For each line of the data below that holds "required", copy the line.

__________________________________________________

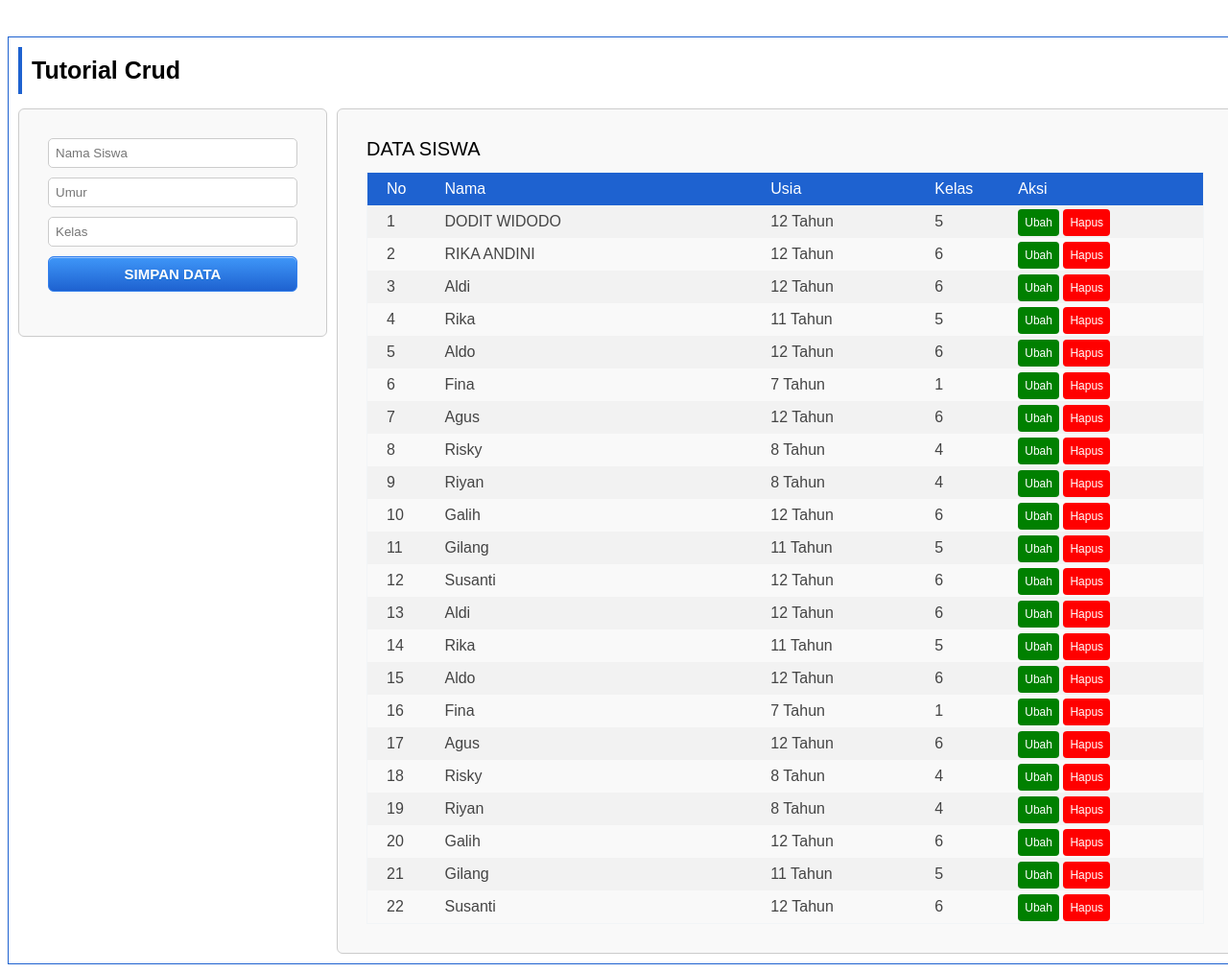
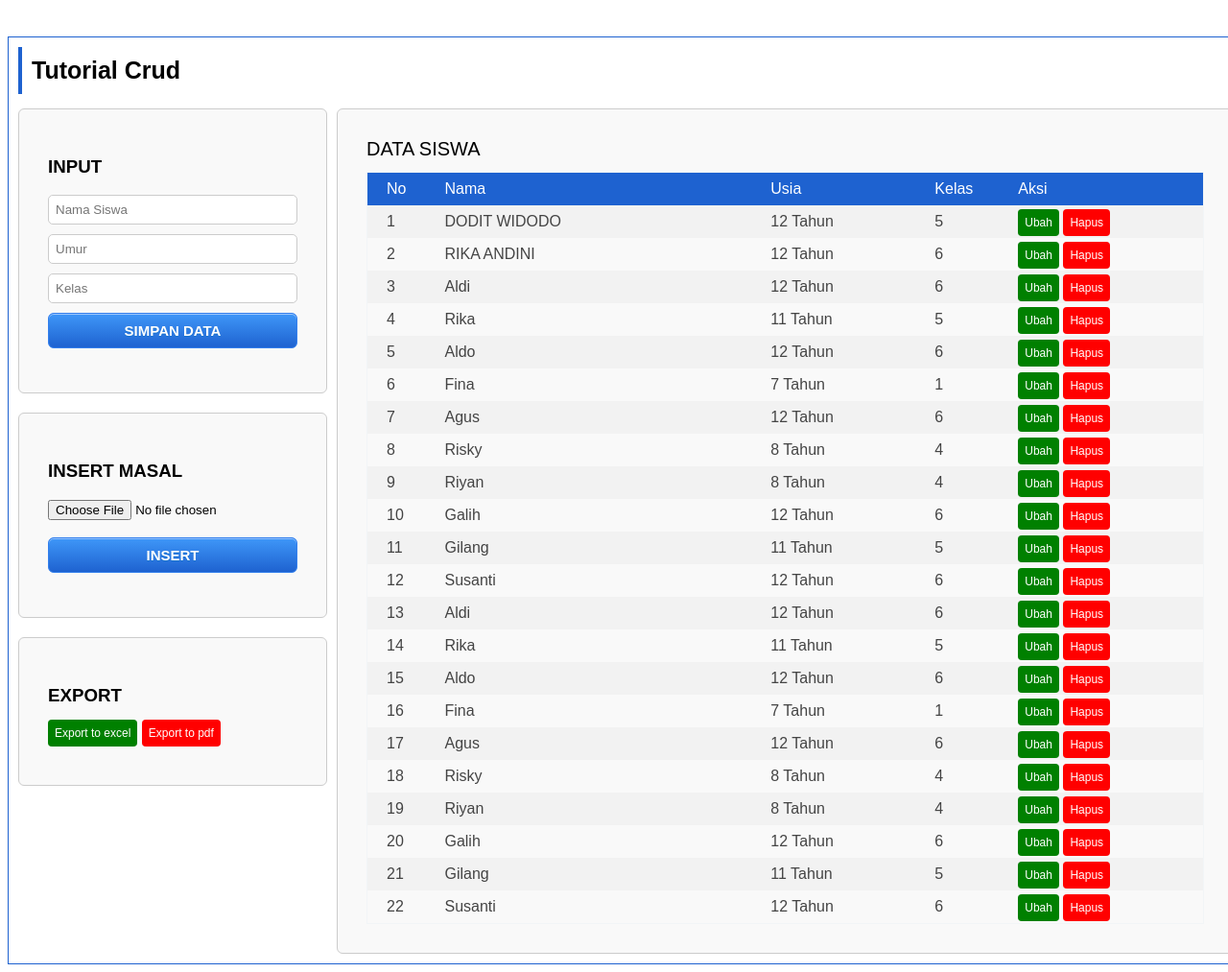
Before and after one commit to firman720/To-PDF, a PHP site: page / in a window 1280 px wide. Shown: the whole page at 96% size. Run offline with PHP 8.4, Linux system fonts and the light colour scheme; data comes from the database, SQL or seed files in the repository; data that the repository does not hold is empty.

Commit message:
Update index.php

```diff
--- a/index.php
+++ b/index.php
@@ -4,135 +4,41 @@ include"config.php";
 <html>
 <head>
 	<title>CRUD</title>
+	<link rel="stylesheet" href="css/css.css">
 </head>
-<style type="text/css">
-	.wraper{
-		margin    :0 auto;
-		border    : 1px solid #1e62d0;
-		width     : 1270px;
-		height    : auto;
-		padding   : 10px;
-		font-family: arial;
-
-	}
-	.sidebar-left{
-		border    :1px solid #ccc;
-		border-radius: 6px;
-		width     : 300px;
-		height    : auto;
-		padding   : 10px;
-		float: left;
-		background-color: #f9f9f9;
-	}
-	.sidebar-rigth{
-		border    :1px solid #ccc;
-		border-radius: 6px;
-		width     : 913px;
-		height    : auto;
-		padding   : 10px;
-		float     : left;
-		background-color: #f9f9f9;
-		margin-left: 10px;
-	}
-	.title{
-		border-left: 4px solid #1e62d0;
-		width     : 1270px;
-		height    : auto;
-		padding   : 10px;
-		font-family: arial;
-		font-weight: bold; font-size: 25px;
-		margin-bottom: 15px;
-	}
-	#title-id{
-		margin-top: 3%;
-		margin-bottom: 5px;
-	}
-	.form{
-		padding: 20px;
-	}
-	.input{
-		border :1px solid #ccc;
-		border-radius: 5px;
-		padding: 7px;
-		width: 100%;
-		margin-bottom: 10px;
-	}
-	.btn {
-		width: 100%;
-		box-shadow:inset 0px 1px 0px 0px #97c4fe;
-		background:linear-gradient(to bottom, #3d94f6 5%, #1e62d0 100%);
-		background-color:#3d94f6;
-		border-radius:6px;
-		border:1px solid #337fed;
-		display:inline-block;
-		cursor:pointer;
-		color:#ffffff;
-		font-family:Arial;
-		font-size:15px;
-		font-weight:bold;
-		padding:9px 24px;
-		text-decoration:none;
-		text-shadow:0px 1px 0px #1570cd;
-	}
-	.btn:hover {
-		background:linear-gradient(to bottom, #1e62d0 5%, #3d94f6 100%);
-		background-color:#1e62d0;
-	}
-	.btn:active {
-		position:relative;
-		top:1px;
-	}
-	.table1 {
-		margin-top:12px;
-	    font-family: sans-serif;
-	    color: #444;
-	    border-collapse: collapse;
-	    width: 100%;
-	    border: 1px solid #f2f5f7;
-	}
-
-	.table1 tr th{
-	    background: #1e62d0;
-	    color: #fff;
-	    font-weight: normal;
-	}
-
-	.table1, th, td {
-	    padding: 8px 20px;
-	    text-align: left;
-	}
-
-	.table1 tr:hover {
-	    background-color: #f5f5f5;
-	}
-
-	.table1 tr:nth-child(even) {
-	    background-color: #f2f2f2;
-	}
-	.aksi{
-		padding:7px; border-radius:4px; color:#fff;
-		font-size: 12px; text-decoration: none;
-	}
-	.red{
-		background-color: red;
-	}
-	.green{
-		background-color: green;
-	}
-</style>
 <body>
 	<div class="wraper" id="title-id">
 		<div class="title">
 			Tutorial Crud
 		</div>
 		<div class="sidebar-left">
+			<div class="card">
 				<form class="form" action="aksi.php" method="POST">
+				<h3>INPUT</h3>
 					<input type="text"   name="nama" placeholder="Nama Siswa" class="input" required><br>
 					<input type="number" name="umur" placeholder="Umur" class="input" required><br>
 					<input type="number" name="kelas" placeholder="Kelas" class="input" required><br>
 
 					<input type="submit" name="tambah" value="SIMPAN DATA" class="btn">
 				</form>
+			</div>
+			<!--  -->
+			<div class="card" style="margin-top:20px">
+				<form class="form" action="aksi.php" method="POST" enctype="multipart/form-data">
+				<h3>INSERT MASAL</h3>
+					<input type="file" name="data"><br><br>
+					<input type="submit" name="masal" value="INSERT" class="btn btn-primary mt-3">
+				</form>
+			</div>
+
+			<!--  -->
+			<div class="card" style="margin-top:20px">
+				<form class="form">
+				<h3>EXPORT</h3>
+					<a href="export/to_excel.php" class="aksi green">Export to excel</a>
+					<a href="pdf.php" class="aksi red">Export to pdf</a>
+				</form>
+			</div>
 		</div>
 		<div class="sidebar-rigth">
 			<div style="padding:20px;">
```
Lines whose indentation alone changed are shown as unchanged.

__________________________________________________

SOLUTION TO THIS PROBLEM —
 					<input type="text"   name="nama" placeholder="Nama Siswa" class="input" required><br>
 					<input type="number" name="umur" placeholder="Umur" class="input" required><br>
 					<input type="number" name="kelas" placeholder="Kelas" class="input" required><br>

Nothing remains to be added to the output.